Updating a story from earlier this week, Phish's Mike Gordon and Page McConnell, Bootsy Collins, Larry Graham, Widespread Panic's Dave Schools, Hot Tuna pianist Peat Sears, Zen Tricksters' keyboardist Rob Barraco, and storied mandolin player David Grisman have all committed to taking part in the upcoming Gov't Mule album.



As previously reported, the set will be a tribute to the Warren Haynes-led band's late bassist Allen Woody, and will include a cast of his favorite bass players.









On the heels of last year's archival compilation "Building Nothing Out Of Something" (Up), K Records will issue "Sad Sappy Sucker," a 23-track collection of unreleased Modest Mouse tracks in April.
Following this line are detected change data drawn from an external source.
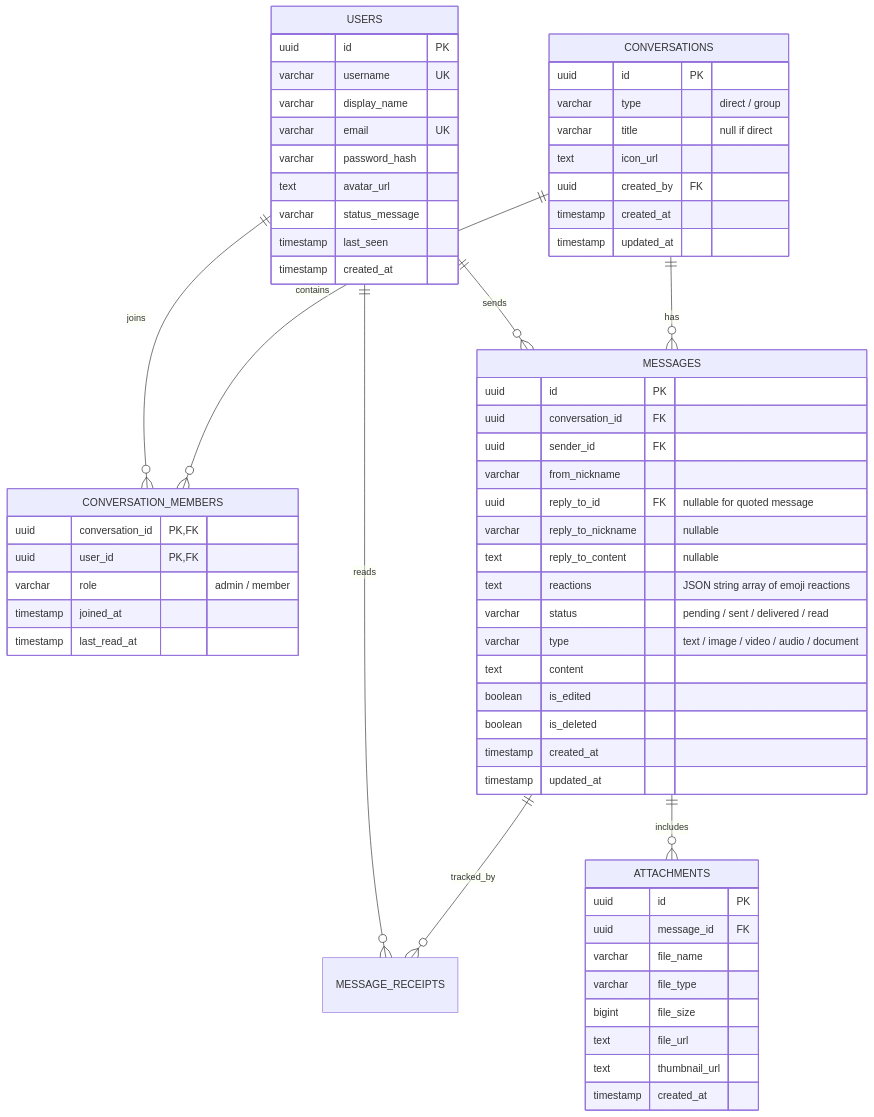
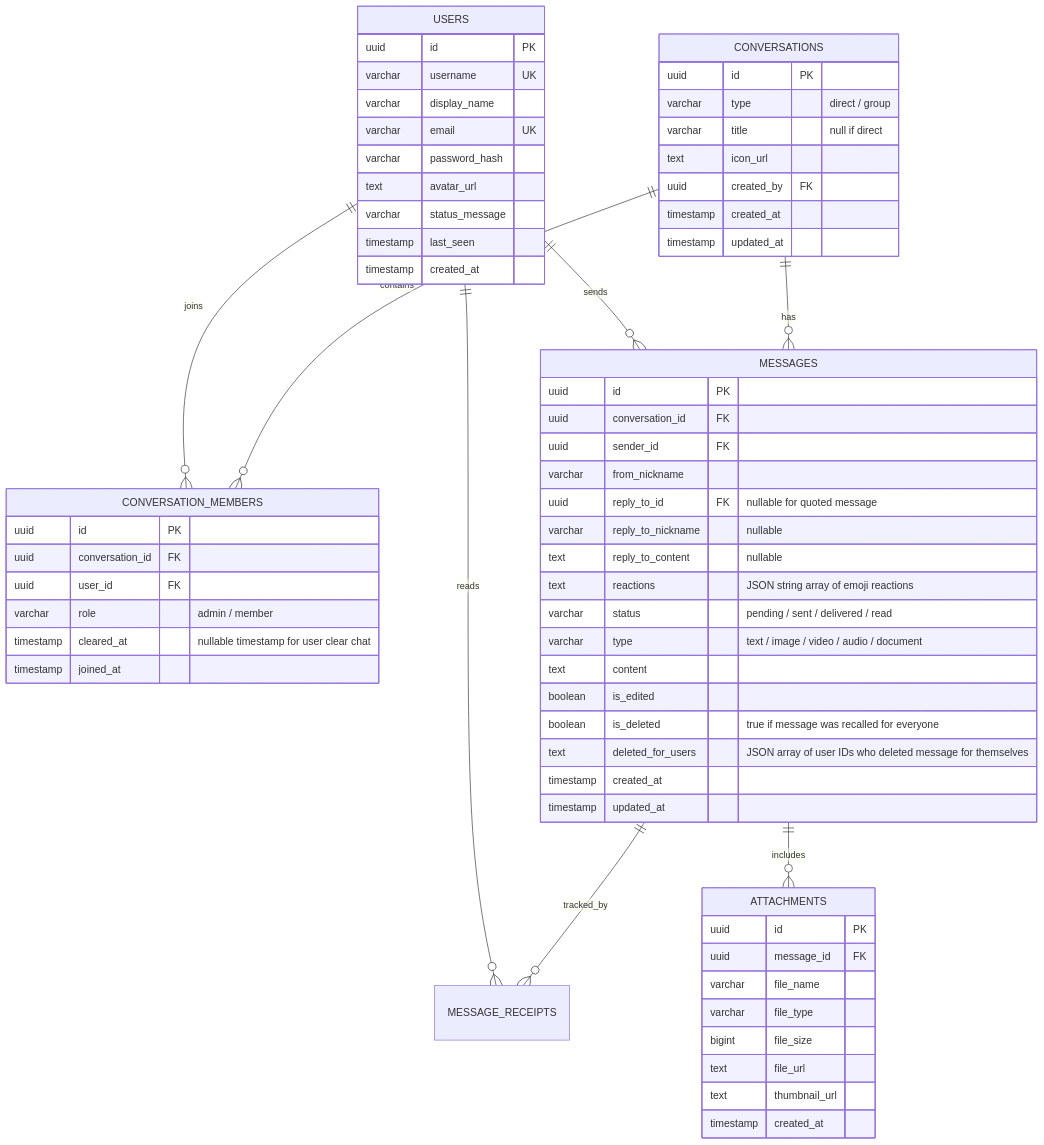
The diagram in docs/ARCHITECTURE.md (mhdarifsetiawan01/wuzz-chat), drawn with Mermaid before and after one commit. The commit also changed other lines of this file and 16 other files, not shown here.

Commit message:
feat(chat): implement delete message for me and for everyone within 1 min limit

````diff
--- a/docs/ARCHITECTURE.md
+++ b/docs/ARCHITECTURE.md
@@ -11,69 +11,71 @@
 ```mermaid
 erDiagram
     USERS ||--o{ CONVERSATION_MEMBERS : joins
     USERS ||--o{ MESSAGES : sends
     USERS ||--o{ MESSAGE_RECEIPTS : reads
     CONVERSATIONS ||--o{ CONVERSATION_MEMBERS : contains
     CONVERSATIONS ||--o{ MESSAGES : has
     MESSAGES ||--o{ MESSAGE_RECEIPTS : tracked_by
     MESSAGES ||--o{ ATTACHMENTS : includes
 
     USERS {
         uuid id PK
         varchar username UK
         varchar display_name
         varchar email UK
         varchar password_hash
         text avatar_url
         varchar status_message
         timestamp last_seen
         timestamp created_at
     }
 
     CONVERSATIONS {
         uuid id PK
         varchar type "direct / group"
         varchar title "null if direct"
         text icon_url
         uuid created_by FK
         timestamp created_at
         timestamp updated_at
     }
 
     CONVERSATION_MEMBERS {
-        uuid conversation_id PK,FK
-        uuid user_id PK,FK
+        uuid id PK
+        uuid conversation_id FK
+        uuid user_id FK
         varchar role "admin / member"
+        timestamp cleared_at "nullable timestamp for user clear chat"
         timestamp joined_at
-        timestamp last_read_at
     }
 
     MESSAGES {
         uuid id PK
         uuid conversation_id FK
         uuid sender_id FK
         varchar from_nickname
         uuid reply_to_id FK "nullable for quoted message"
         varchar reply_to_nickname "nullable"
         text reply_to_content "nullable"
         text reactions "JSON string array of emoji reactions"
         varchar status "pending / sent / delivered / read"
         varchar type "text / image / video / audio / document"
         text content
         boolean is_edited
-        boolean is_deleted
+        boolean is_deleted "true if message was recalled for everyone"
+        text deleted_for_users "JSON array of user IDs who deleted message for themselves"
         timestamp created_at
         timestamp updated_at
     }
 
     ATTACHMENTS {
         uuid id PK
         uuid message_id FK
         varchar file_name
         varchar file_type
         bigint file_size
         text file_url
         text thumbnail_url
         timestamp created_at
     }
 ```
````
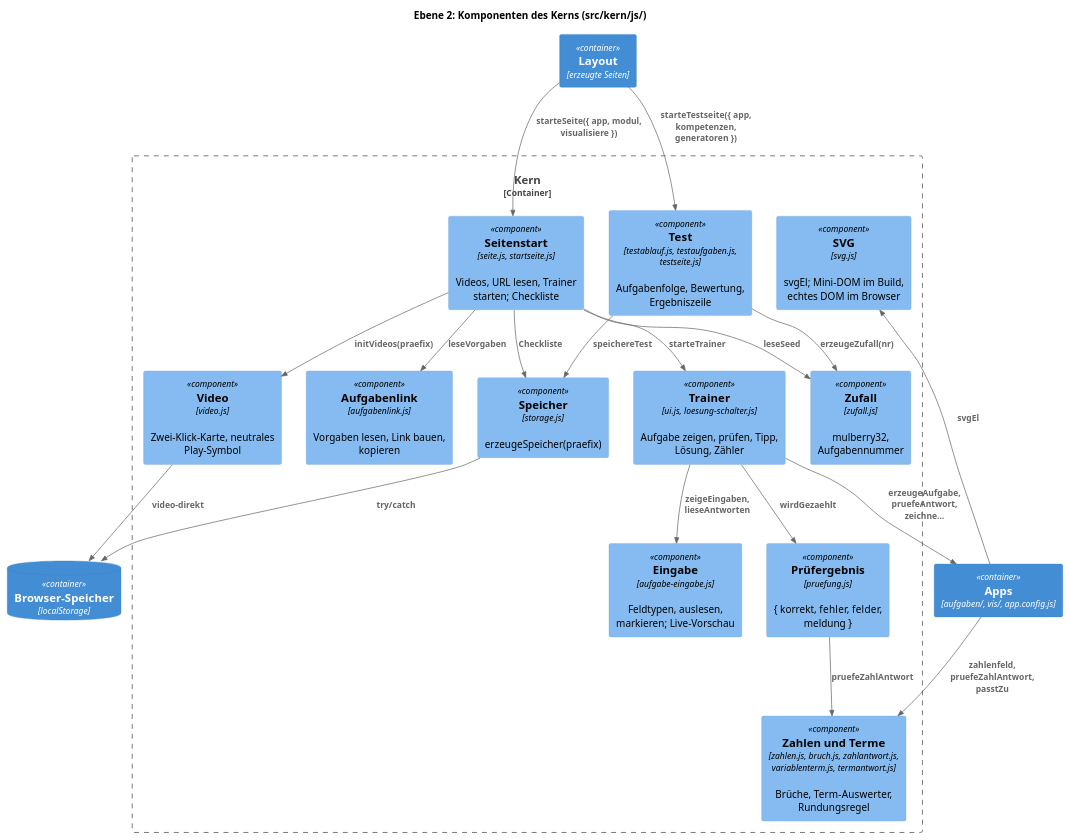
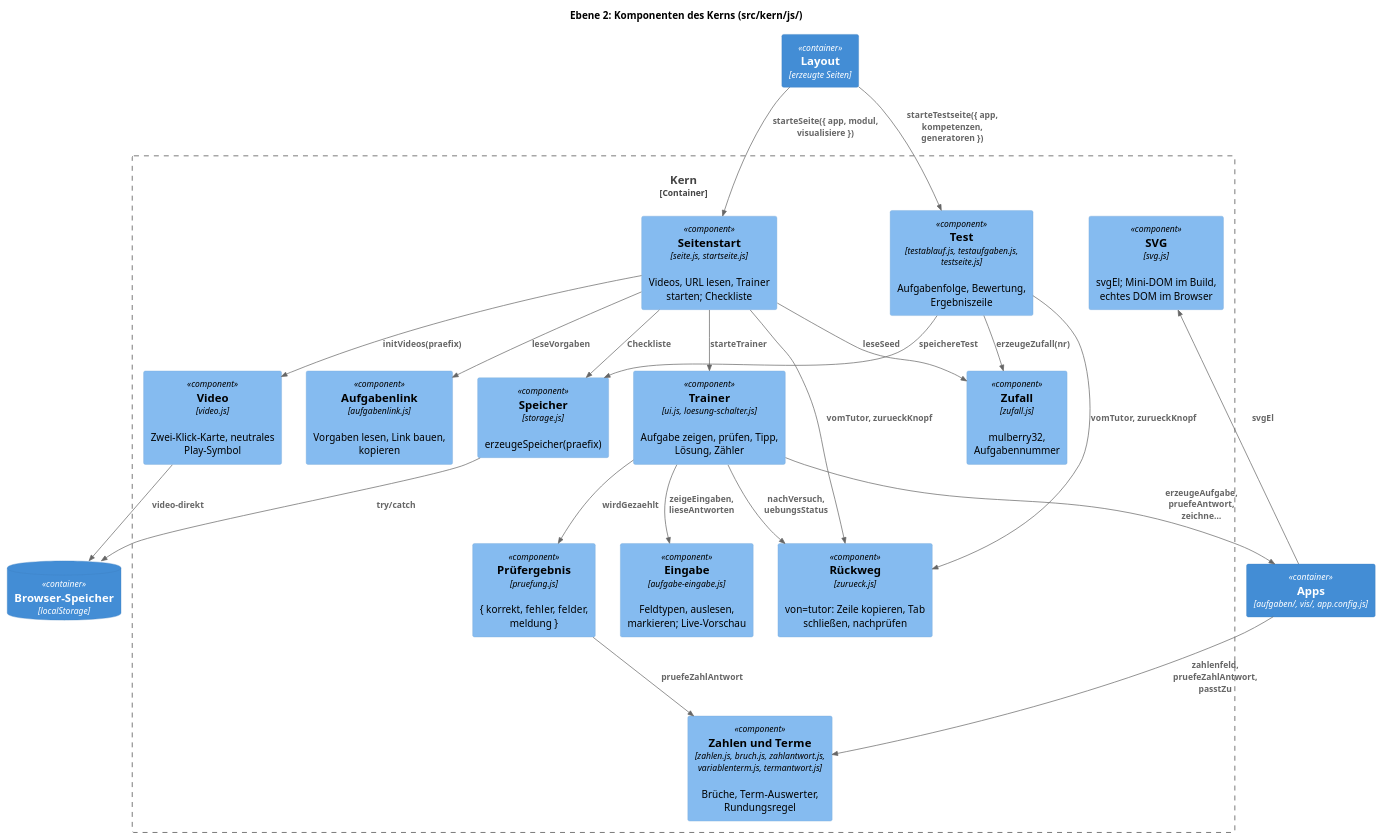
The third of 3 diagrams in src/docs/arc42/chapters/05_building_block_view.adoc (lernapps/lernapps.github.io), drawn with PlantUML before and after one commit. The commit also changed other lines of this file and 6 other files, not shown here.

```diff
--- a/src/docs/arc42/chapters/05_building_block_view.adoc
+++ b/src/docs/arc42/chapters/05_building_block_view.adoc
@@ -177,44 +177,48 @@
 [plantuml, target=bausteine-ebene-2-kern, format=svg]
 ....
 @startuml
 !include <C4/C4_Component>
 LAYOUT_TOP_DOWN()
 title Ebene 2: Komponenten des Kerns (src/kern/js/)
 
 Container(layout, "Layout", "erzeugte Seiten")
 Container(apps, "Apps", "aufgaben/, vis/, app.config.js")
 ContainerDb(speicher, "Browser-Speicher", "localStorage")
 
 Container_Boundary(kern, "Kern") {
   Component(seitenstart, "Seitenstart", "seite.js, startseite.js", "Videos, URL lesen, Trainer starten; Checkliste")
   Component(trainer, "Trainer", "ui.js, loesung-schalter.js", "Aufgabe zeigen, prüfen, Tipp, Lösung, Zähler")
   Component(eingabe, "Eingabe", "aufgabe-eingabe.js", "Feldtypen, auslesen, markieren; Live-Vorschau")
   Component(zahlen, "Zahlen und Terme", "zahlen.js, bruch.js, zahlantwort.js, variablenterm.js, termantwort.js", "Brüche, Term-Auswerter, Rundungsregel")
   Component(pruefung, "Prüfergebnis", "pruefung.js", "{ korrekt, fehler, felder, meldung }")
   Component(zufall, "Zufall", "zufall.js", "mulberry32, Aufgabennummer")
   Component(link, "Aufgabenlink", "aufgabenlink.js", "Vorgaben lesen, Link bauen, kopieren")
   Component(test, "Test", "testablauf.js, testaufgaben.js, testseite.js", "Aufgabenfolge, Bewertung, Ergebniszeile")
+  Component(zurueck, "Rückweg", "zurueck.js", "von=tutor: Zeile kopieren, Tab schließen, nachprüfen")
   Component(video, "Video", "video.js", "Zwei-Klick-Karte, neutrales Play-Symbol")
   Component(storage, "Speicher", "storage.js", "erzeugeSpeicher(praefix)")
   Component(svg, "SVG", "svg.js", "svgEl; Mini-DOM im Build, echtes DOM im Browser")
 }
 
 Rel(layout, seitenstart, "starteSeite({ app, modul, visualisiere })")
 Rel(layout, test, "starteTestseite({ app, kompetenzen, generatoren })")
 Rel(seitenstart, zufall, "leseSeed")
 Rel(seitenstart, link, "leseVorgaben")
 Rel(seitenstart, video, "initVideos(praefix)")
 Rel(seitenstart, trainer, "starteTrainer")
 Rel(seitenstart, storage, "Checkliste")
 Rel(trainer, apps, "erzeugeAufgabe, pruefeAntwort, zeichne…")
 Rel(trainer, eingabe, "zeigeEingaben, lieseAntworten")
 Rel(trainer, pruefung, "wirdGezaehlt")
 Rel(apps, zahlen, "zahlenfeld, pruefeZahlAntwort, passtZu")
 Rel(apps, svg, "svgEl")
 Rel(pruefung, zahlen, "pruefeZahlAntwort")
 Rel(test, zufall, "erzeugeZufall(nr)")
 Rel(test, storage, "speichereTest")
+Rel(seitenstart, zurueck, "vomTutor, zurueckKnopf")
+Rel(test, zurueck, "vomTutor, zurueckKnopf")
+Rel(trainer, zurueck, "nachVersuch, uebungsStatus")
 Rel(storage, speicher, "try/catch")
 Rel(video, speicher, "video-direkt")
 @enduml
 ....
```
The material dates back to 1994-95, and was recorded by Dub Narcotic's Calvin Johnson at his Dub Narcotic Studios.



Modest Mouse's Epic debut, "The Moon & Antarctica," bowed at No. 5 on Billboard's Heatseekers chart last June and has sold nearly 74,000 copies in the U.S., according to SoundScan. "Building Nothing Out Of Something" debuted at No. 13 on Billboard's Top Independent Albums tally last February.









Opera conductor Sarah Caldwell, 76, is listed in stable condition at Washington Regional Medical Center in Fayetteville, a hospital spokesperson said, but would not say when or why Caldwell was admitted.



A director and conductor hailed as opera's first lady, Caldwell is best known as the founder of the Boston Opera Company. She joined the University of Arkansas in the fall of 1999 and holds the title of distinguished professor of music.



Caldwell received the 1996 National Medal of Arts and is credited with making opera more appealing to a wider American audience. She also is considered a pioneer for women in her field. In 1976, she was the first woman to conduct at the Metropolitan Opera House in New York City.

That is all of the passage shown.